What is needed here is an exact copy of all the entries below.

[Items listed in a dataset]
********

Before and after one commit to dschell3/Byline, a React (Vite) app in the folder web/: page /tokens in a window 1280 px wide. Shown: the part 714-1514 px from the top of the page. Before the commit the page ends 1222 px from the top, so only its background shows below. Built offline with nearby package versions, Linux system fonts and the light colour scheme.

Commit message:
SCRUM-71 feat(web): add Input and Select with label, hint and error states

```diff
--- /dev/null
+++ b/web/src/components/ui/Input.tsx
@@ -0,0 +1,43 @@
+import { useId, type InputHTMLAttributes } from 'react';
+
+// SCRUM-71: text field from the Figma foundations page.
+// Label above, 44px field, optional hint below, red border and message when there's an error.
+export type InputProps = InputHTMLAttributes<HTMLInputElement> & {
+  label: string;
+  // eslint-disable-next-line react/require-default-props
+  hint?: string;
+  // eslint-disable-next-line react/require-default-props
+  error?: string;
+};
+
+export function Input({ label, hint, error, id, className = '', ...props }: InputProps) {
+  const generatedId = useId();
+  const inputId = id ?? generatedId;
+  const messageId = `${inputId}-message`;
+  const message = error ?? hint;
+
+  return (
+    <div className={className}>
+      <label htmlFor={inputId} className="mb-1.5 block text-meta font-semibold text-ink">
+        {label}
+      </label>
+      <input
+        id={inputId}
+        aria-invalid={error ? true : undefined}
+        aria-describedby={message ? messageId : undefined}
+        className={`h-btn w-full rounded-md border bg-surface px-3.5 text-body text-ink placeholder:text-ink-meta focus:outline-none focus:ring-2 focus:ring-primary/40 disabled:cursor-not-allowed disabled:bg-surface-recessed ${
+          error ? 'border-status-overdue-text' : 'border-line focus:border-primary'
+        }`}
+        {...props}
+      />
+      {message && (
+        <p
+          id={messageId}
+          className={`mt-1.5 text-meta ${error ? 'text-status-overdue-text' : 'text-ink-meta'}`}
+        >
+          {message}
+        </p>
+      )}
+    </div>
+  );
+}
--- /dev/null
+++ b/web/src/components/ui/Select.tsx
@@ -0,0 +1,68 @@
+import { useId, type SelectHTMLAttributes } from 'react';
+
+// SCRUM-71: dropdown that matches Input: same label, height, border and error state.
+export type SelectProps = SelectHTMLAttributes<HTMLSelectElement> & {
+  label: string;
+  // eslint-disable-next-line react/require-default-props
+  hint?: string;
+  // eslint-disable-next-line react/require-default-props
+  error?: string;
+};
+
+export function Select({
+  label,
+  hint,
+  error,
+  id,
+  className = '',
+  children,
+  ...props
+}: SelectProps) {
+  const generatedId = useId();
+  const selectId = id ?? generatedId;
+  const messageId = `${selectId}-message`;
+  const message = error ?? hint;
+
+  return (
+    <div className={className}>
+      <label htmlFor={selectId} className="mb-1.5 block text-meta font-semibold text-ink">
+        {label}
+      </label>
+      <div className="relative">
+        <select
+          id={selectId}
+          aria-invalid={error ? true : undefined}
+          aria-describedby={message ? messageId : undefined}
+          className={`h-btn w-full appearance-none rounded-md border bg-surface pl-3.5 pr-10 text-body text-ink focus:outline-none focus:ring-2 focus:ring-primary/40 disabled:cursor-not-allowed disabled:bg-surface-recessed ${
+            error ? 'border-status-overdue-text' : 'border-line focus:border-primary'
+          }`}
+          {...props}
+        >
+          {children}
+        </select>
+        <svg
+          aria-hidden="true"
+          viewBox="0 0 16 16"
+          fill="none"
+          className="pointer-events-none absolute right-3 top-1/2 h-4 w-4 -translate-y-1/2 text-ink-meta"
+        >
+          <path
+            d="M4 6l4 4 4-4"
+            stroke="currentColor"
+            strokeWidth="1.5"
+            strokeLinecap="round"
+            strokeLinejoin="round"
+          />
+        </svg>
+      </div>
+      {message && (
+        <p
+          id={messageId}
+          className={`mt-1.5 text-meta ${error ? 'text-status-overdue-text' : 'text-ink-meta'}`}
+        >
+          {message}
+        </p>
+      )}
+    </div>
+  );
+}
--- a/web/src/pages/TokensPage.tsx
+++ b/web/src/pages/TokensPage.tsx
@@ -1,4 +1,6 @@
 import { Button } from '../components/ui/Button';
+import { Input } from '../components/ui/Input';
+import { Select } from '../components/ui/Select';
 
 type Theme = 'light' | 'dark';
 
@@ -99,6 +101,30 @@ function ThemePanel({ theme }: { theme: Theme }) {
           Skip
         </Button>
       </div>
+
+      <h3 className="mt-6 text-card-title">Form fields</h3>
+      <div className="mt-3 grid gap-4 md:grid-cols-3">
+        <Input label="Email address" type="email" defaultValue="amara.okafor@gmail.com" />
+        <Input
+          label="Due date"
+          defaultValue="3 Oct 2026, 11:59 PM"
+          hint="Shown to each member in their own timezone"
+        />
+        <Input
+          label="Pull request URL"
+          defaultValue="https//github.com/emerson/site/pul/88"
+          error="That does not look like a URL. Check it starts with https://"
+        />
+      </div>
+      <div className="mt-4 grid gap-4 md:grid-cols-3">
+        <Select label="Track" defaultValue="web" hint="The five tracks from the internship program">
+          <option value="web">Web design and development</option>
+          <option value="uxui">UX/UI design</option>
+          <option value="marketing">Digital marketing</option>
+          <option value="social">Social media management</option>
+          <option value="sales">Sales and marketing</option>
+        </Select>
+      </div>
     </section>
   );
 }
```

********

> RESULT FOR THIS EXERCISE:
Before and after one commit to dschell3/Byline, a React (Vite) app in the folder web/: page /tokens in a window 1280 px wide. Shown: the part 714-1514 px from the top of the page. Before the commit the page ends 1222 px from the top, so only its background shows below. Built offline with nearby package versions, Linux system fonts and the light colour scheme.

Commit message:
SCRUM-71 feat(web): add Input and Select with label, hint and error states

```diff
--- /dev/null
+++ b/web/src/components/ui/Input.tsx
@@ -0,0 +1,43 @@
+import { useId, type InputHTMLAttributes } from 'react';
+
+// SCRUM-71: text field from the Figma foundations page.
+// Label above, 44px field, optional hint below, red border and message when there's an error.
+export type InputProps = InputHTMLAttributes<HTMLInputElement> & {
+  label: string;
+  // eslint-disable-next-line react/require-default-props
+  hint?: string;
+  // eslint-disable-next-line react/require-default-props
+  error?: string;
+};
+
+export function Input({ label, hint, error, id, className = '', ...props }: InputProps) {
+  const generatedId = useId();
+  const inputId = id ?? generatedId;
+  const messageId = `${inputId}-message`;
+  const message = error ?? hint;
+
+  return (
+    <div className={className}>
+      <label htmlFor={inputId} className="mb-1.5 block text-meta font-semibold text-ink">
+        {label}
+      </label>
+      <input
+        id={inputId}
+        aria-invalid={error ? true : undefined}
+        aria-describedby={message ? messageId : undefined}
+        className={`h-btn w-full rounded-md border bg-surface px-3.5 text-body text-ink placeholder:text-ink-meta focus:outline-none focus:ring-2 focus:ring-primary/40 disabled:cursor-not-allowed disabled:bg-surface-recessed ${
+          error ? 'border-status-overdue-text' : 'border-line focus:border-primary'
+        }`}
+        {...props}
+      />
+      {message && (
+        <p
+          id={messageId}
+          className={`mt-1.5 text-meta ${error ? 'text-status-overdue-text' : 'text-ink-meta'}`}
+        >
+          {message}
+        </p>
+      )}
+    </div>
+  );
+}
--- /dev/null
+++ b/web/src/components/ui/Select.tsx
@@ -0,0 +1,68 @@
+import { useId, type SelectHTMLAttributes } from 'react';
+
+// SCRUM-71: dropdown that matches Input: same label, height, border and error state.
+export type SelectProps = SelectHTMLAttributes<HTMLSelectElement> & {
+  label: string;
+  // eslint-disable-next-line react/require-default-props
+  hint?: string;
+  // eslint-disable-next-line react/require-default-props
+  error?: string;
+};
+
+export function Select({
+  label,
+  hint,
+  error,
+  id,
+  className = '',
+  children,
+  ...props
+}: SelectProps) {
+  const generatedId = useId();
+  const selectId = id ?? generatedId;
+  const messageId = `${selectId}-message`;
+  const message = error ?? hint;
+
+  return (
+    <div className={className}>
+      <label htmlFor={selectId} className="mb-1.5 block text-meta font-semibold text-ink">
+        {label}
+      </label>
+      <div className="relative">
+        <select
+          id={selectId}
+          aria-invalid={error ? true : undefined}
+          aria-describedby={message ? messageId : undefined}
+          className={`h-btn w-full appearance-none rounded-md border bg-surface pl-3.5 pr-10 text-body text-ink focus:outline-none focus:ring-2 focus:ring-primary/40 disabled:cursor-not-allowed disabled:bg-surface-recessed ${
+            error ? 'border-status-overdue-text' : 'border-line focus:border-primary'
+          }`}
+          {...props}
+        >
+          {children}
+        </select>
+        <svg
+          aria-hidden="true"
+          viewBox="0 0 16 16"
+          fill="none"
+          className="pointer-events-none absolute right-3 top-1/2 h-4 w-4 -translate-y-1/2 text-ink-meta"
+        >
+          <path
+            d="M4 6l4 4 4-4"
+            stroke="currentColor"
+            strokeWidth="1.5"
+            strokeLinecap="round"
+            strokeLinejoin="round"
+          />
+        </svg>
+      </div>
+      {message && (
+        <p
+          id={messageId}
+          className={`mt-1.5 text-meta ${error ? 'text-status-overdue-text' : 'text-ink-meta'}`}
+        >
+          {message}
+        </p>
+      )}
+    </div>
+  );
+}
--- a/web/src/pages/TokensPage.tsx
+++ b/web/src/pages/TokensPage.tsx
@@ -1,4 +1,6 @@
 import { Button } from '../components/ui/Button';
+import { Input } from '../components/ui/Input';
+import { Select } from '../components/ui/Select';
 
 type Theme = 'light' | 'dark';
 
@@ -99,6 +101,30 @@ function ThemePanel({ theme }: { theme: Theme }) {
           Skip
         </Button>
       </div>
+
+      <h3 className="mt-6 text-card-title">Form fields</h3>
+      <div className="mt-3 grid gap-4 md:grid-cols-3">
+        <Input label="Email address" type="email" defaultValue="amara.okafor@gmail.com" />
+        <Input
+          label="Due date"
+          defaultValue="3 Oct 2026, 11:59 PM"
+          hint="Shown to each member in their own timezone"
+        />
+        <Input
+          label="Pull request URL"
+          defaultValue="https//github.com/emerson/site/pul/88"
+          error="That does not look like a URL. Check it starts with https://"
+        />
+      </div>
+      <div className="mt-4 grid gap-4 md:grid-cols-3">
+        <Select label="Track" defaultValue="web" hint="The five tracks from the internship program">
+          <option value="web">Web design and development</option>
+          <option value="uxui">UX/UI design</option>
+          <option value="marketing">Digital marketing</option>
+          <option value="social">Social media management</option>
+          <option value="sales">Sales and marketing</option>
+        </Select>
+      </div>
     </section>
   );
 }
```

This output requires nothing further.